● **Problem description**:
If a line in the data below contains "SharedComponets", copy it.

[Data extracted from a collection]
=== Begin Enclosure ===

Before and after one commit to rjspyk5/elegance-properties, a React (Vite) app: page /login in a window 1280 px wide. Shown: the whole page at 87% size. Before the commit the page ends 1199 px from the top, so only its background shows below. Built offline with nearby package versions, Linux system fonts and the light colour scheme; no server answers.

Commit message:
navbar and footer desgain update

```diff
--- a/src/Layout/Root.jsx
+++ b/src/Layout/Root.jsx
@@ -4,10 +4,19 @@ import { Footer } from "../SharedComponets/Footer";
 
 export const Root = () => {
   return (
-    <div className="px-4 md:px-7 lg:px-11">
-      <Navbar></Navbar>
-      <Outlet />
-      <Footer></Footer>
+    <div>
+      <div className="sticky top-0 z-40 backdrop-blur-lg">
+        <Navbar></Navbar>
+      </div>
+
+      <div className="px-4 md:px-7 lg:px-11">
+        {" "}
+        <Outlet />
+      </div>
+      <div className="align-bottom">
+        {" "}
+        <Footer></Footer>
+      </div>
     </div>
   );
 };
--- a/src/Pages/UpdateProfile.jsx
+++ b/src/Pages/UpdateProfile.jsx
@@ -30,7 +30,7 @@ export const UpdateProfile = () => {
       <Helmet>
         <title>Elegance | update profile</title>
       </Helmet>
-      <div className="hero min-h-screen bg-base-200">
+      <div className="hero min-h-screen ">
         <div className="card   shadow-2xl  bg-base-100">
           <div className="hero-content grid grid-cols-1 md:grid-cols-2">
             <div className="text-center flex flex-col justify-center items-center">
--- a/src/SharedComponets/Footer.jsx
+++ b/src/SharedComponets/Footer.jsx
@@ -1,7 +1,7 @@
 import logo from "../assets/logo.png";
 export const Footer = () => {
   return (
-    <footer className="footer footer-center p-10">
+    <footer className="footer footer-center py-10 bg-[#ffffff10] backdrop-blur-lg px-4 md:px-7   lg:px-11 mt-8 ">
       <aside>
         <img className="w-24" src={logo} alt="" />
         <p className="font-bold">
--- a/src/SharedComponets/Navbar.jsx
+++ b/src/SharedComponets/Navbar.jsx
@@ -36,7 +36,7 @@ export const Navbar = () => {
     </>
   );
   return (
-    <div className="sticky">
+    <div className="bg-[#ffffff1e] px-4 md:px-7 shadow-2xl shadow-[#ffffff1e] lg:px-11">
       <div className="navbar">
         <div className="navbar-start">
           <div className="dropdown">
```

=== End Enclosure ===

● **Answer section**:
@@ -4,10 +4,19 @@ import { Footer } from "../SharedComponets/Footer";
--- a/src/SharedComponets/Footer.jsx
+++ b/src/SharedComponets/Footer.jsx
--- a/src/SharedComponets/Navbar.jsx
+++ b/src/SharedComponets/Navbar.jsx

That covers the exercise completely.